[[ DATA FOR ANALYSIS open ]]

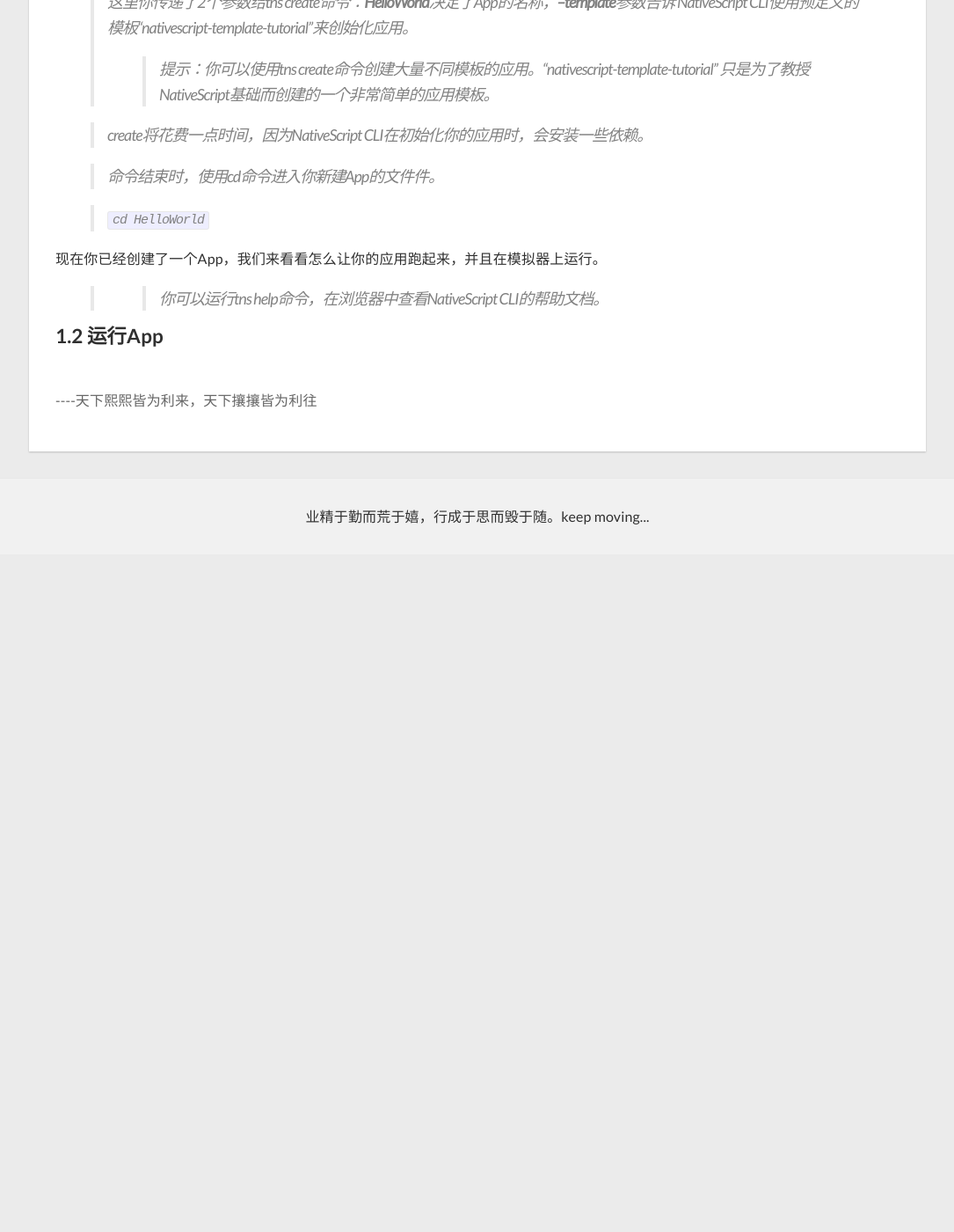
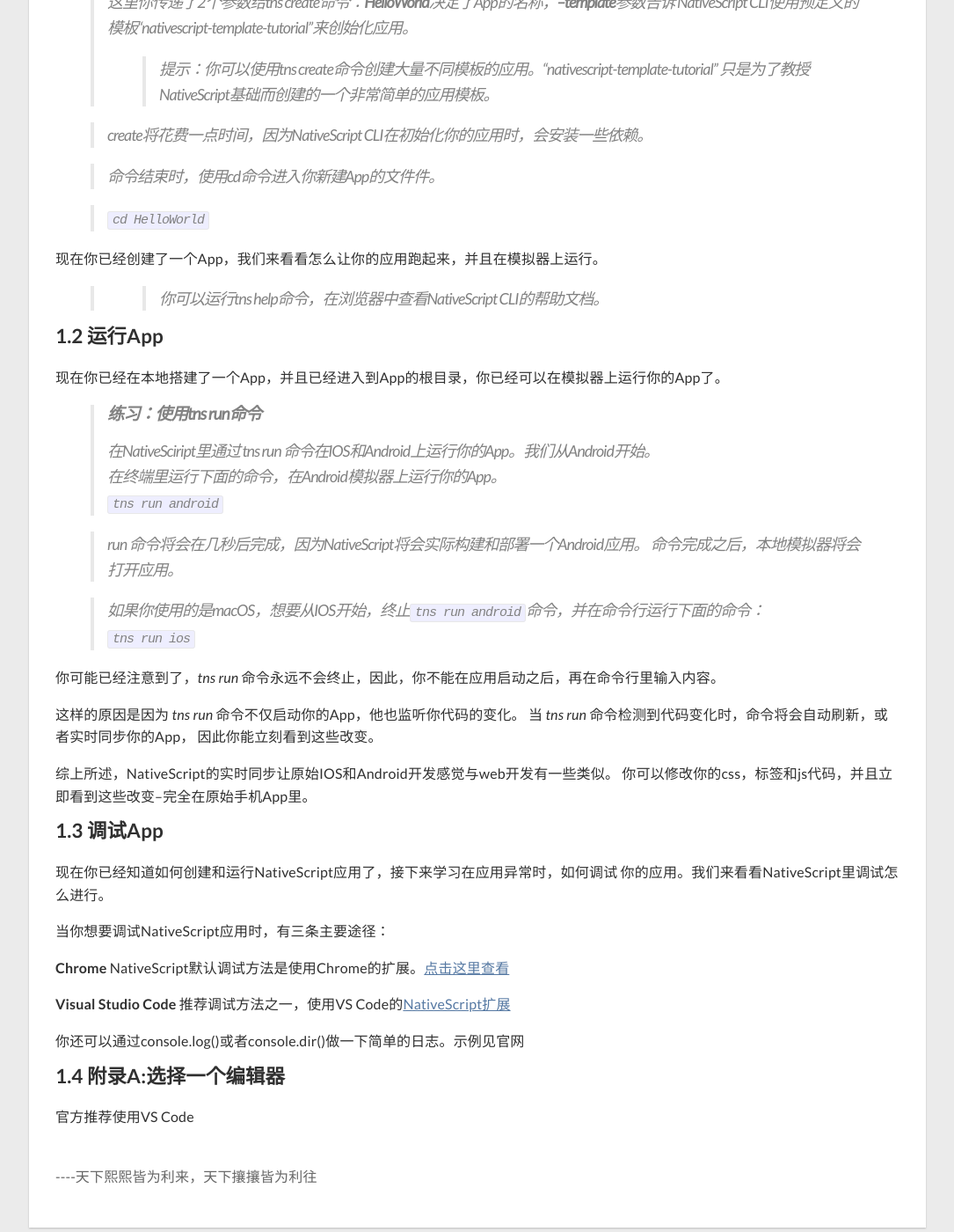
Before and after one commit to Hquestion/hquestion.github.io, a Jekyll site: the page built from _posts/2017-11-21-【翻译】nativescript入门教程-第一章--学习nativescript基础.md, in a window 1280 px wide and 1400 px high, scrolled down 784 px. Shown: the whole window at 88% size, without its empty margins (97-1182 px from the left). Built offline with Jekyll 4.4.1, drawn with Linux system fonts in a browser that asks for light colours; nearby versions of some CDN libraries; before the commit the page ends 1414 px from its top, so only the background shows below that.

Commit message:
nativescript文档翻译

```diff
--- a/_posts/2017-11-21-【翻译】nativescript入门教程-第一章--学习nativescript基础.md
+++ b/_posts/2017-11-21-【翻译】nativescript入门教程-第一章--学习nativescript基础.md
@@ -36,3 +36,39 @@ NativeScript CLI使用预定义的模板“nativescript-template-tutorial”来
 >> 你可以运行*tns help*命令，在浏览器中查看NativeScript CLI的帮助文档。
 
 ### <span id="run"></span>1.2 运行App
+现在你已经在本地搭建了一个App，并且已经进入到App的根目录，你已经可以在模拟器上运行你的App了。
+> #### 练习：使用*tns run*命令
+> 在NativeSciript里通过 *tns run* 命令在IOS和Android上运行你的App。我们从Android开始。<br>
+> 在终端里运行下面的命令，在Android模拟器上运行你的App。<br>
+`tns run android`<br>
+
+> *run* 命令将会在几秒后完成，因为NativeScript将会实际构建和部署一个Android应用。
+ 命令完成之后，本地模拟器将会打开应用。
+
+> 如果你使用的是macOS，想要从IOS开始，终止`tns run android`命令，并在命令行运行下面的命令：<br>
+> `tns run ios`
+
+你可能已经注意到了，*tns run* 命令永远不会终止，因此，你不能在应用启动之后，再在命令行里输入内容。
+
+这样的原因是因为 *tns run* 命令不仅启动你的App，他也监听你代码的变化。
+当 *tns run* 命令检测到代码变化时，命令将会自动刷新，或者实时同步你的App，
+因此你能立刻看到这些改变。
+
+综上所述，NativeScript的实时同步让原始IOS和Android开发感觉与web开发有一些类似。
+你可以修改你的css，标签和js代码，并且立即看到这些改变--完全在原始手机App里。
+
+### <span id="debug"></span>1.3 调试App
+现在你已经知道如何创建和运行NativeScript应用了，接下来学习在应用异常时，如何调试
+你的应用。我们来看看NativeScript里调试怎么进行。
+
+当你想要调试NativeScript应用时，有三条主要途径：
+
+**Chrome** NativeScript默认调试方法是使用Chrome的扩展。[点击这里查看](https://docs.nativescript.org/tooling/debugging)
+
+**Visual Studio Code** 推荐调试方法之一，使用VS Code的[NativeScript扩展](https://docs.nativescript.org/tooling/debugging#debugging-with-visual-studio-code)
+
+你还可以通过console.log()或者console.dir()做一下简单的日志。示例见官网
+
+### <span id="appendix"></span>1.4 附录A:选择一个编辑器
+
+官方推荐使用VS Code
```
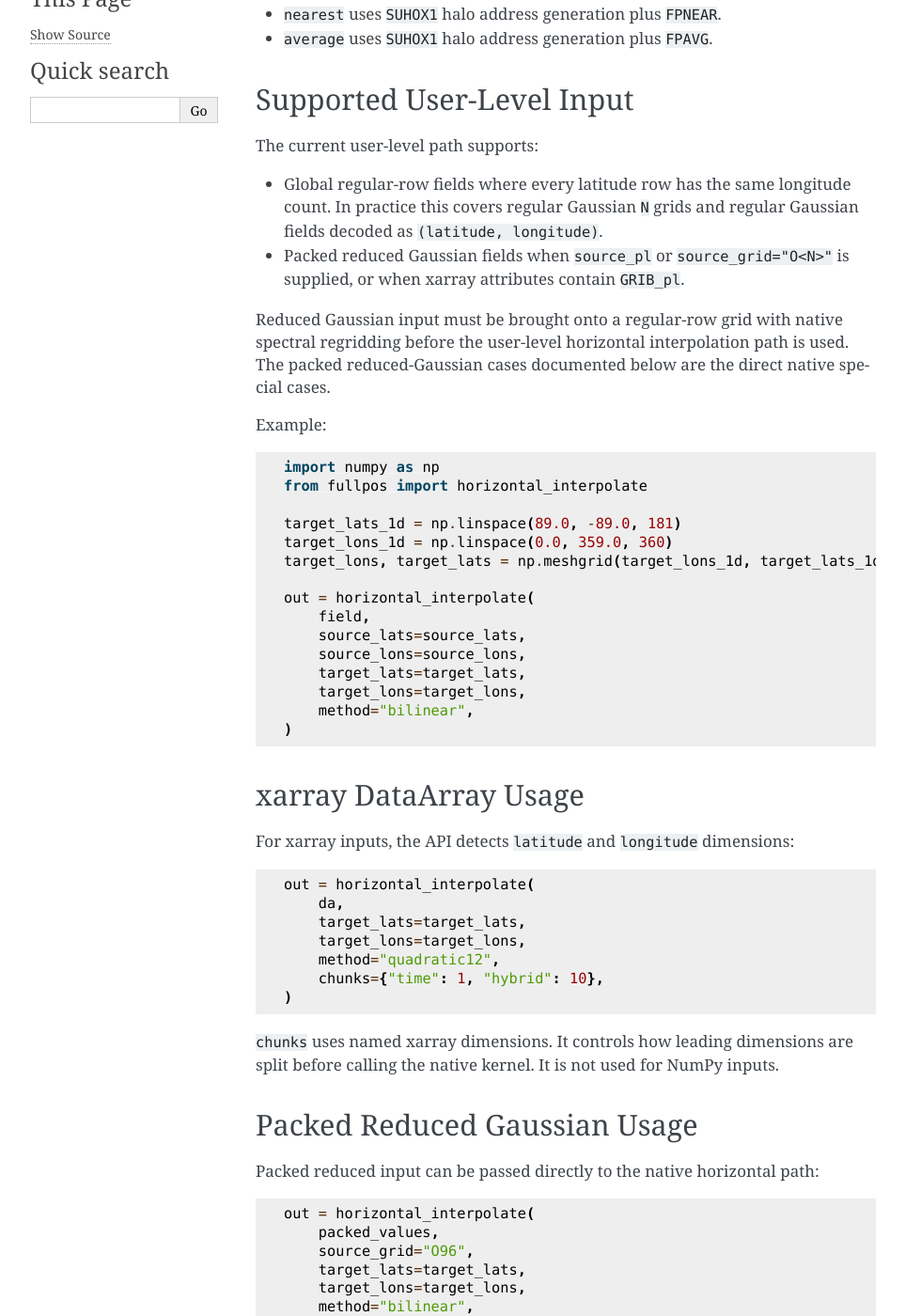
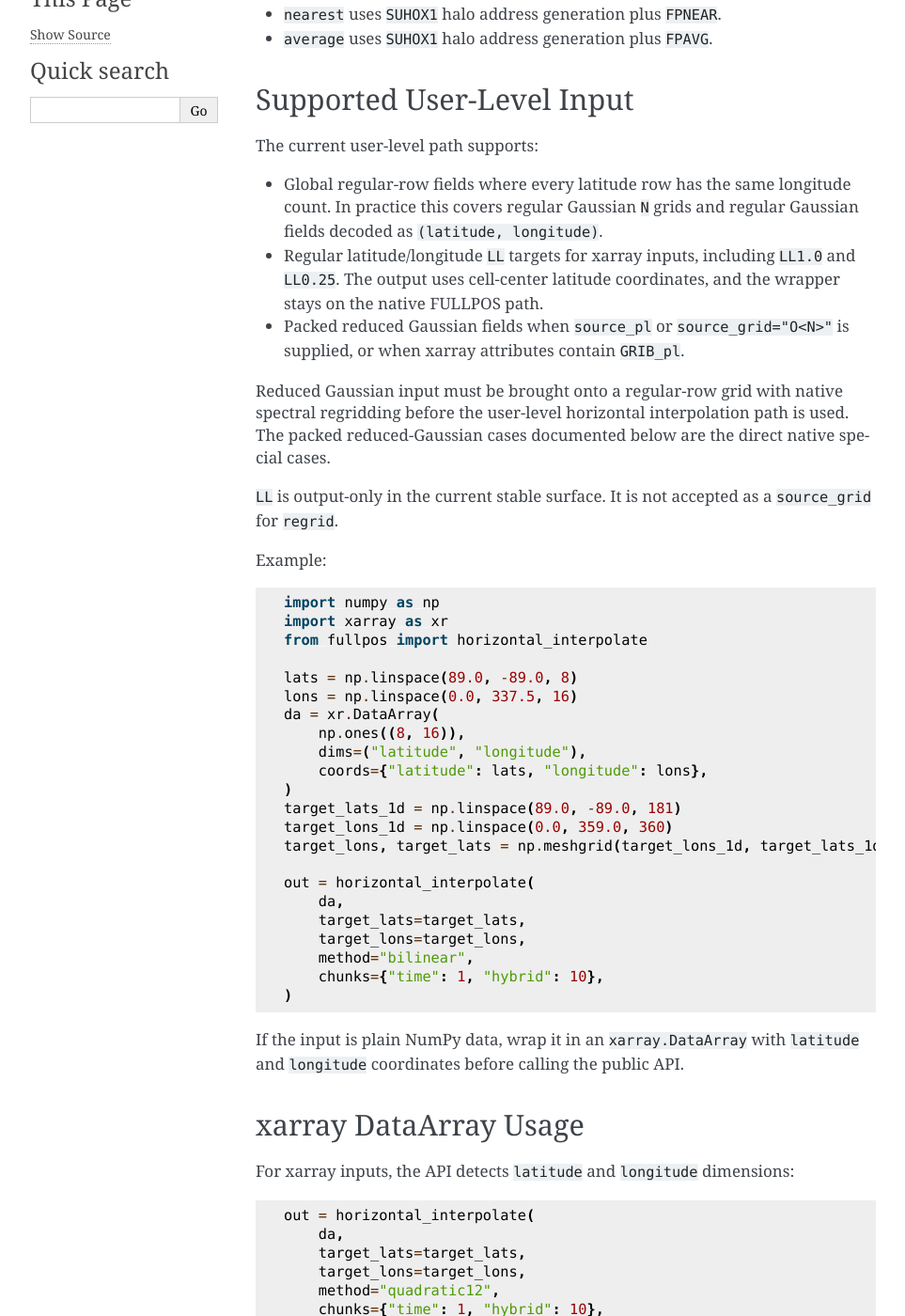
Before and after one commit to QianyeSu/FullPos, a Sphinx documentation site: the page built from docs/horizontal.rst, in a window 1280 px wide and 1400 px high, scrolled down 355 px. Shown: the whole window at 94% size, without its empty margins (148-1111 px from the left). Built offline with Sphinx 7.4.7, drawn with Linux system fonts in a browser that asks for light colours.

Commit message:
enhance documentation for regular lat/lon targets (LL1.0 and LL0.25) with xarray input, and clarify processing and limitations

```diff
--- a/docs/horizontal.rst
+++ b/docs/horizontal.rst
@@ -24,6 +24,9 @@ The current user-level path supports:
 * Global regular-row fields where every latitude row has the same longitude
   count. In practice this covers regular Gaussian ``N`` grids and regular
   Gaussian fields decoded as ``(latitude, longitude)``.
+* Regular latitude/longitude ``LL`` targets for xarray inputs, including
+  ``LL1.0`` and ``LL0.25``. The output uses cell-center latitude coordinates,
+  and the wrapper stays on the native FULLPOS path.
 * Packed reduced Gaussian fields when ``source_pl`` or ``source_grid="O<N>"``
   is supplied, or when xarray attributes contain ``GRIB_pl``.
 
@@ -32,25 +35,38 @@ spectral regridding before the user-level horizontal interpolation path is
 used. The packed reduced-Gaussian cases documented below are the direct native
 special cases.
 
+``LL`` is output-only in the current stable surface. It is not accepted as a
+``source_grid`` for ``regrid``.
+
 Example:
 
 .. code-block:: python
 
    import numpy as np
+   import xarray as xr
    from fullpos import horizontal_interpolate
 
+   lats = np.linspace(89.0, -89.0, 8)
+   lons = np.linspace(0.0, 337.5, 16)
+   da = xr.DataArray(
+       np.ones((8, 16)),
+       dims=("latitude", "longitude"),
+       coords={"latitude": lats, "longitude": lons},
+   )
    target_lats_1d = np.linspace(89.0, -89.0, 181)
    target_lons_1d = np.linspace(0.0, 359.0, 360)
    target_lons, target_lats = np.meshgrid(target_lons_1d, target_lats_1d)
 
    out = horizontal_interpolate(
-       field,
-       source_lats=source_lats,
-       source_lons=source_lons,
+       da,
        target_lats=target_lats,
        target_lons=target_lons,
        method="bilinear",
+       chunks={"time": 1, "hybrid": 10},
    )
+
+If the input is plain NumPy data, wrap it in an ``xarray.DataArray`` with
+``latitude`` and ``longitude`` coordinates before calling the public API.
 
 xarray DataArray Usage
 ----------------------
```
Also changed, not shown: README.md (+11 -1 lines), docs/api.rst (+14 -0 lines), docs/implementation_status.rst (+8 -2 lines), docs/spectral.rst (+12 -1 lines).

[[ DATA FOR ANALYSIS closed ]]

* YOUR GOAL *
Write out the entries above word for word. Do not include the pictures.

* WRITTEN ANSWER *
Before and after one commit to Hquestion/hquestion.github.io, a Jekyll site: the page built from _posts/2017-11-21-【翻译】nativescript入门教程-第一章--学习nativescript基础.md, in a window 1280 px wide and 1400 px high, scrolled down 784 px. Shown: the whole window at 88% size, without its empty margins (97-1182 px from the left). Built offline with Jekyll 4.4.1, drawn with Linux system fonts in a browser that asks for light colours; nearby versions of some CDN libraries; before the commit the page ends 1414 px from its top, so only the background shows below that.

Commit message:
nativescript文档翻译

```diff
--- a/_posts/2017-11-21-【翻译】nativescript入门教程-第一章--学习nativescript基础.md
+++ b/_posts/2017-11-21-【翻译】nativescript入门教程-第一章--学习nativescript基础.md
@@ -36,3 +36,39 @@ NativeScript CLI使用预定义的模板“nativescript-template-tutorial”来
 >> 你可以运行*tns help*命令，在浏览器中查看NativeScript CLI的帮助文档。
 
 ### <span id="run"></span>1.2 运行App
+现在你已经在本地搭建了一个App，并且已经进入到App的根目录，你已经可以在模拟器上运行你的App了。
+> #### 练习：使用*tns run*命令
+> 在NativeSciript里通过 *tns run* 命令在IOS和Android上运行你的App。我们从Android开始。<br>
+> 在终端里运行下面的命令，在Android模拟器上运行你的App。<br>
+`tns run android`<br>
+
+> *run* 命令将会在几秒后完成，因为NativeScript将会实际构建和部署一个Android应用。
+ 命令完成之后，本地模拟器将会打开应用。
+
+> 如果你使用的是macOS，想要从IOS开始，终止`tns run android`命令，并在命令行运行下面的命令：<br>
+> `tns run ios`
+
+你可能已经注意到了，*tns run* 命令永远不会终止，因此，你不能在应用启动之后，再在命令行里输入内容。
+
+这样的原因是因为 *tns run* 命令不仅启动你的App，他也监听你代码的变化。
+当 *tns run* 命令检测到代码变化时，命令将会自动刷新，或者实时同步你的App，
+因此你能立刻看到这些改变。
+
+综上所述，NativeScript的实时同步让原始IOS和Android开发感觉与web开发有一些类似。
+你可以修改你的css，标签和js代码，并且立即看到这些改变--完全在原始手机App里。
+
+### <span id="debug"></span>1.3 调试App
+现在你已经知道如何创建和运行NativeScript应用了，接下来学习在应用异常时，如何调试
+你的应用。我们来看看NativeScript里调试怎么进行。
+
+当你想要调试NativeScript应用时，有三条主要途径：
+
+**Chrome** NativeScript默认调试方法是使用Chrome的扩展。[点击这里查看](https://docs.nativescript.org/tooling/debugging)
+
+**Visual Studio Code** 推荐调试方法之一，使用VS Code的[NativeScript扩展](https://docs.nativescript.org/tooling/debugging#debugging-with-visual-studio-code)
+
+你还可以通过console.log()或者console.dir()做一下简单的日志。示例见官网
+
+### <span id="appendix"></span>1.4 附录A:选择一个编辑器
+
+官方推荐使用VS Code
```
Before and after one commit to QianyeSu/FullPos, a Sphinx documentation site: the page built from docs/horizontal.rst, in a window 1280 px wide and 1400 px high, scrolled down 355 px. Shown: the whole window at 94% size, without its empty margins (148-1111 px from the left). Built offline with Sphinx 7.4.7, drawn with Linux system fonts in a browser that asks for light colours.

Commit message:
enhance documentation for regular lat/lon targets (LL1.0 and LL0.25) with xarray input, and clarify processing and limitations

```diff
--- a/docs/horizontal.rst
+++ b/docs/horizontal.rst
@@ -24,6 +24,9 @@ The current user-level path supports:
 * Global regular-row fields where every latitude row has the same longitude
   count. In practice this covers regular Gaussian ``N`` grids and regular
   Gaussian fields decoded as ``(latitude, longitude)``.
+* Regular latitude/longitude ``LL`` targets for xarray inputs, including
+  ``LL1.0`` and ``LL0.25``. The output uses cell-center latitude coordinates,
+  and the wrapper stays on the native FULLPOS path.
 * Packed reduced Gaussian fields when ``source_pl`` or ``source_grid="O<N>"``
   is supplied, or when xarray attributes contain ``GRIB_pl``.
 
@@ -32,25 +35,38 @@ spectral regridding before the user-level horizontal interpolation path is
 used. The packed reduced-Gaussian cases documented below are the direct native
 special cases.
 
+``LL`` is output-only in the current stable surface. It is not accepted as a
+``source_grid`` for ``regrid``.
+
 Example:
 
 .. code-block:: python
 
    import numpy as np
+   import xarray as xr
    from fullpos import horizontal_interpolate
 
+   lats = np.linspace(89.0, -89.0, 8)
+   lons = np.linspace(0.0, 337.5, 16)
+   da = xr.DataArray(
+       np.ones((8, 16)),
+       dims=("latitude", "longitude"),
+       coords={"latitude": lats, "longitude": lons},
+   )
    target_lats_1d = np.linspace(89.0, -89.0, 181)
    target_lons_1d = np.linspace(0.0, 359.0, 360)
    target_lons, target_lats = np.meshgrid(target_lons_1d, target_lats_1d)
 
    out = horizontal_interpolate(
-       field,
-       source_lats=source_lats,
-       source_lons=source_lons,
+       da,
        target_lats=target_lats,
        target_lons=target_lons,
        method="bilinear",
+       chunks={"time": 1, "hybrid": 10},
    )
+
+If the input is plain NumPy data, wrap it in an ``xarray.DataArray`` with
+``latitude`` and ``longitude`` coordinates before calling the public API.
 
 xarray DataArray Usage
 ----------------------
```
Also changed, not shown: README.md (+11 -1 lines), docs/api.rst (+14 -0 lines), docs/implementation_status.rst (+8 -2 lines), docs/spectral.rst (+12 -1 lines).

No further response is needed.